Earlier this year, I found myself poring over LIFE Magazine’s archives. Sure, it started out as an assignment to learn everything there was to know about Gordon Parks, the first African-American photographer to join LIFE’s staff, but it ended providing me with a depth of inspiration beyond my normal day to day. Typically, I browse fashion photographs and contemporary art to get my wheels turning, so looking at what photographers before me were doing (and for the sake of humanitarianism) was deeply influential for me.
In general, the photographs were black and white, obviously shot with film and all felt very right. Despite occasional under-exposure or blur, viewing the wealth of photos taken by LIFE’s staff made it seem like every choice was completely thought through, and that nothing was accidental.
Fast forward to my recent imagemaking in light of this: I’ve been drawn to underexposure, black and white, and grain.

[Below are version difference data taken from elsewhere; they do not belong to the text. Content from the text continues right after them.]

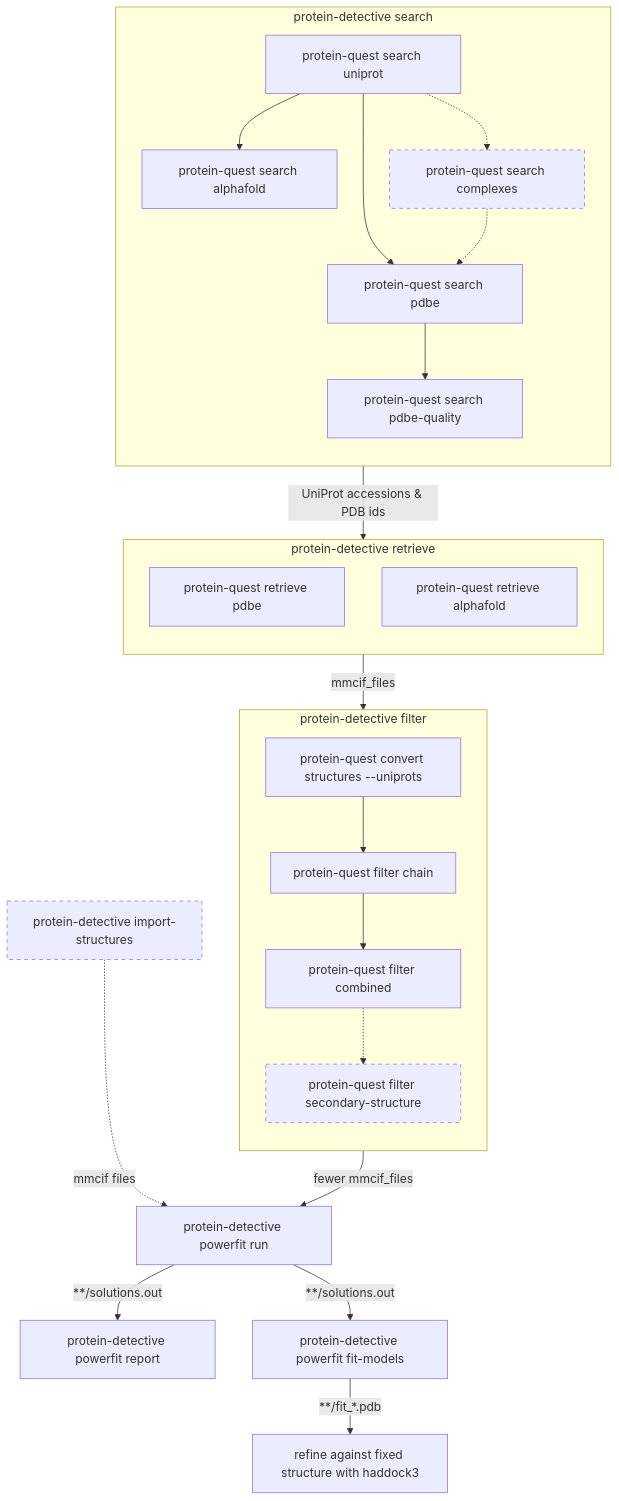
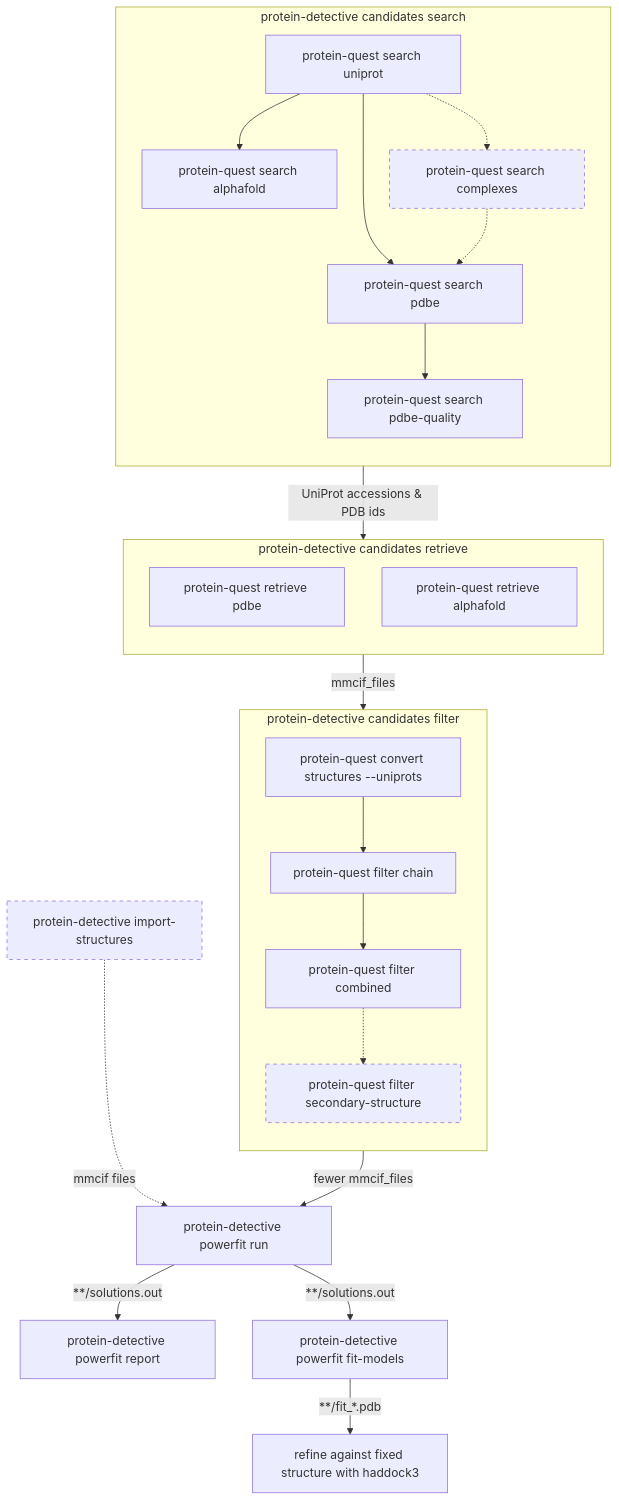
Before and after one commit to haddocking/protein-detective: the diagram in README.md, drawn with Mermaid. The commit also changed other lines of this file and 4 other files, not shown here.

First line of the commit message:
Move search, retrieve and filter commands under `candidates` subcommand.

````diff
--- a/README.md
+++ b/README.md
@@ -42,48 +42,48 @@
 ```mermaid
 flowchart TB
-    subgraph search [protein-detective search]
+    subgraph search [protein-detective candidates search]
         direction TB
         S2[protein-quest search uniprot]
         S3[protein-quest search alphafold]
         S4[protein-quest search pdbe]
         S5[protein-quest search pdbe-quality]
         S6[protein-quest search complexes]
         S2 --> S3 & S4
         S4 --> S5
         S2 -.-> S6
         S6 -.-> S4
     end
     search -- "UniProt accessions & PDB ids" --> retrieve
 
-    subgraph retrieve [protein-detective retrieve]
+    subgraph retrieve [protein-detective candidates retrieve]
         direction TB
         R2[protein-quest retrieve pdbe]
         R3[protein-quest retrieve alphafold]
     end
     retrieve -- "mmcif_files" --> filter
 
-    subgraph filter [protein-detective filter]
+    subgraph filter [protein-detective candidates filter]
         direction TB
         F2[protein-quest convert structures --uniprots]
         F3[protein-quest filter chain]
         F4[protein-quest filter combined]
         F5[protein-quest filter secondary-structure]
         F2 --> F3 --> F4 -.-> F5
     end
     filter -- "fewer mmcif_files" --> P1[protein-detective powerfit run]
 
     I1[protein-detective import-structures]
     I1 -. "mmcif files" .-> P1
 
     E1[protein-detective powerfit report]
     M1[protein-detective powerfit fit-models]
     P1 -- "**/solutions.out" --> E1 & M1
 
     R1[refine against fixed structure with haddock3]
     M1 -- "**/fit_*.pdb" --> R1
 
     classDef dashedBorder stroke-dasharray: 5 5;
     S6:::dashedBorder
     F5:::dashedBorder
     I1:::dashedBorder
 ```
````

These things are not necessarily celebrated in the industry of commercial work, so delving into them for myself has been rewarding and exciting. In my most recent shoot with Britta, I found myself projecting a character onto her that was not unlike some of the portraits found in LIFE of people showing raw emotion.